◆ **Work item**: Among the entries below, find each line with "store" and show it.

### Records shown

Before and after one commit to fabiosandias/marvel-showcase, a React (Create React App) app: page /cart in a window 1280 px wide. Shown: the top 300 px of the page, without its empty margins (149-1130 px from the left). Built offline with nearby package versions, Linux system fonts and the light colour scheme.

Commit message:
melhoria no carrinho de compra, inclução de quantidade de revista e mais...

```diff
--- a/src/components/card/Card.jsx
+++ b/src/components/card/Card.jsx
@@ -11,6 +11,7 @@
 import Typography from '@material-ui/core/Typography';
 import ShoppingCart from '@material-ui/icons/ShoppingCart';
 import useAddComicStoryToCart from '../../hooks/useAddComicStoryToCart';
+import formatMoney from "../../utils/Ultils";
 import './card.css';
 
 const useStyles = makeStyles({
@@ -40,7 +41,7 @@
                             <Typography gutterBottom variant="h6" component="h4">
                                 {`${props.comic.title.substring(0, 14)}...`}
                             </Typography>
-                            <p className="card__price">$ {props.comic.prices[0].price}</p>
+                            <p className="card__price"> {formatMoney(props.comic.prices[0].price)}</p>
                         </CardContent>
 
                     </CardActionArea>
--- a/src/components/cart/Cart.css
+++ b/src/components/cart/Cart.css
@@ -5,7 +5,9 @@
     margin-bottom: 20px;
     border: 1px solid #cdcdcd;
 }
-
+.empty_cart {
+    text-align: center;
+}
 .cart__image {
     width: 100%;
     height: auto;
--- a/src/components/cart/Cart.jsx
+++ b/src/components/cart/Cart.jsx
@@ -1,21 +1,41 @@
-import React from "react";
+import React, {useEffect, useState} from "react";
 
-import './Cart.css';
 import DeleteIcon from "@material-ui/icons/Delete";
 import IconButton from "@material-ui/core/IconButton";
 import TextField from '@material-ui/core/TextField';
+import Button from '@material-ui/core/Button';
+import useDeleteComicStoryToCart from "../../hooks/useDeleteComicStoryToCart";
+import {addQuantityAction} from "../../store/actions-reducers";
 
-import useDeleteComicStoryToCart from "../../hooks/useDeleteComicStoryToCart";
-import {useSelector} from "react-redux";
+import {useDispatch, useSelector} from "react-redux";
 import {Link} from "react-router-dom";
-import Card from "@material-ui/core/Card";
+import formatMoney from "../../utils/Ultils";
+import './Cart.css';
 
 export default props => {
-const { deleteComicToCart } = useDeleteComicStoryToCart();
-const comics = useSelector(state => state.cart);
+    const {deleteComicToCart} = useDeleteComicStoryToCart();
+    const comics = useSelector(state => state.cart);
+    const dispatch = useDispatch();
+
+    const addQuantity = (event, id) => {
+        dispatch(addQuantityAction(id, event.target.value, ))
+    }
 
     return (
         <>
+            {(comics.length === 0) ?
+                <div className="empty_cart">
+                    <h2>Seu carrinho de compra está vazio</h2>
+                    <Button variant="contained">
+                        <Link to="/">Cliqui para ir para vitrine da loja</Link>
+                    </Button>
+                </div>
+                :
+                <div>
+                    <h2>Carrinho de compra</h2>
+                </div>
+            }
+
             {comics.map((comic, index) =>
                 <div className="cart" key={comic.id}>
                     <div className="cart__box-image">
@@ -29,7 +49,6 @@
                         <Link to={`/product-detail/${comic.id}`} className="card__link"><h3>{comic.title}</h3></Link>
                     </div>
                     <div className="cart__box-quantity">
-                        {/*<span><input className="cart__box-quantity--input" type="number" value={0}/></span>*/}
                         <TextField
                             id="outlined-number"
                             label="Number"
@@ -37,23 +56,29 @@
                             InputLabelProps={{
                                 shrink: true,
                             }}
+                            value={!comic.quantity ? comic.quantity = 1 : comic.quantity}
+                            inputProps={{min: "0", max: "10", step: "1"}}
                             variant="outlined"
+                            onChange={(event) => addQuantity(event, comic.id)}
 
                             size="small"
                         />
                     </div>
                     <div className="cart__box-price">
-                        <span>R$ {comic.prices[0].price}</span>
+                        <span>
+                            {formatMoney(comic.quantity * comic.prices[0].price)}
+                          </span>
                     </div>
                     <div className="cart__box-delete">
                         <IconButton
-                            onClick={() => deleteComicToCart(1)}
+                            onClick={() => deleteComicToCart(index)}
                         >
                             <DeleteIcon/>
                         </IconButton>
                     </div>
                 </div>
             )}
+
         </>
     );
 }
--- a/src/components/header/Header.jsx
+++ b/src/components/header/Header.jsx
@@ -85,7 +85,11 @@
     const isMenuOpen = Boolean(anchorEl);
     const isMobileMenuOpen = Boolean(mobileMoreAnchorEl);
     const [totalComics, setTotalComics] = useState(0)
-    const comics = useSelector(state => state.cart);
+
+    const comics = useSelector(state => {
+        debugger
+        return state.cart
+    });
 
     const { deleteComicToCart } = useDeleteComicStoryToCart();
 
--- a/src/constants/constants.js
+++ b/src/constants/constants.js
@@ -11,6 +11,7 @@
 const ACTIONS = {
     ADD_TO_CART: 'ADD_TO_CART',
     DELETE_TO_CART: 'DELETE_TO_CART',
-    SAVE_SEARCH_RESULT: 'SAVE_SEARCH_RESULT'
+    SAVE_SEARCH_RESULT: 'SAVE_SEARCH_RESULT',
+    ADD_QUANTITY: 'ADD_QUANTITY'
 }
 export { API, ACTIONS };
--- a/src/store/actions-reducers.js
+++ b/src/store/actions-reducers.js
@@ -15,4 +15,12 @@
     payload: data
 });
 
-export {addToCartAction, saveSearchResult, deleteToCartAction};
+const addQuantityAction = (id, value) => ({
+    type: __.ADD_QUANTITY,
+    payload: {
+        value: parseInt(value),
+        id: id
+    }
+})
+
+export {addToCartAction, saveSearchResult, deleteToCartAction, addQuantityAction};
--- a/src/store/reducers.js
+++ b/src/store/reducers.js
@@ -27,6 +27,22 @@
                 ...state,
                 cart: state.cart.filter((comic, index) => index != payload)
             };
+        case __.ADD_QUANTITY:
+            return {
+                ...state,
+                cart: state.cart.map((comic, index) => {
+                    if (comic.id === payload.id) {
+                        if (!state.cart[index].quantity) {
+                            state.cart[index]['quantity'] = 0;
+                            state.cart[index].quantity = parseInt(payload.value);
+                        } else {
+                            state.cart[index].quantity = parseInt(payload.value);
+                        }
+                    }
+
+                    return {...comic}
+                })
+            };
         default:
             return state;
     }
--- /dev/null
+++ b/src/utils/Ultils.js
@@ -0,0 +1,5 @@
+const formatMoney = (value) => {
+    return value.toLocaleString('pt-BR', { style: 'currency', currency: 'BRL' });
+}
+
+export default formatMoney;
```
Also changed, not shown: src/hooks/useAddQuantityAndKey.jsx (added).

######

◆ **Your solution**:
+import {addQuantityAction} from "../../store/actions-reducers";
--- a/src/store/actions-reducers.js
+++ b/src/store/actions-reducers.js
--- a/src/store/reducers.js
+++ b/src/store/reducers.js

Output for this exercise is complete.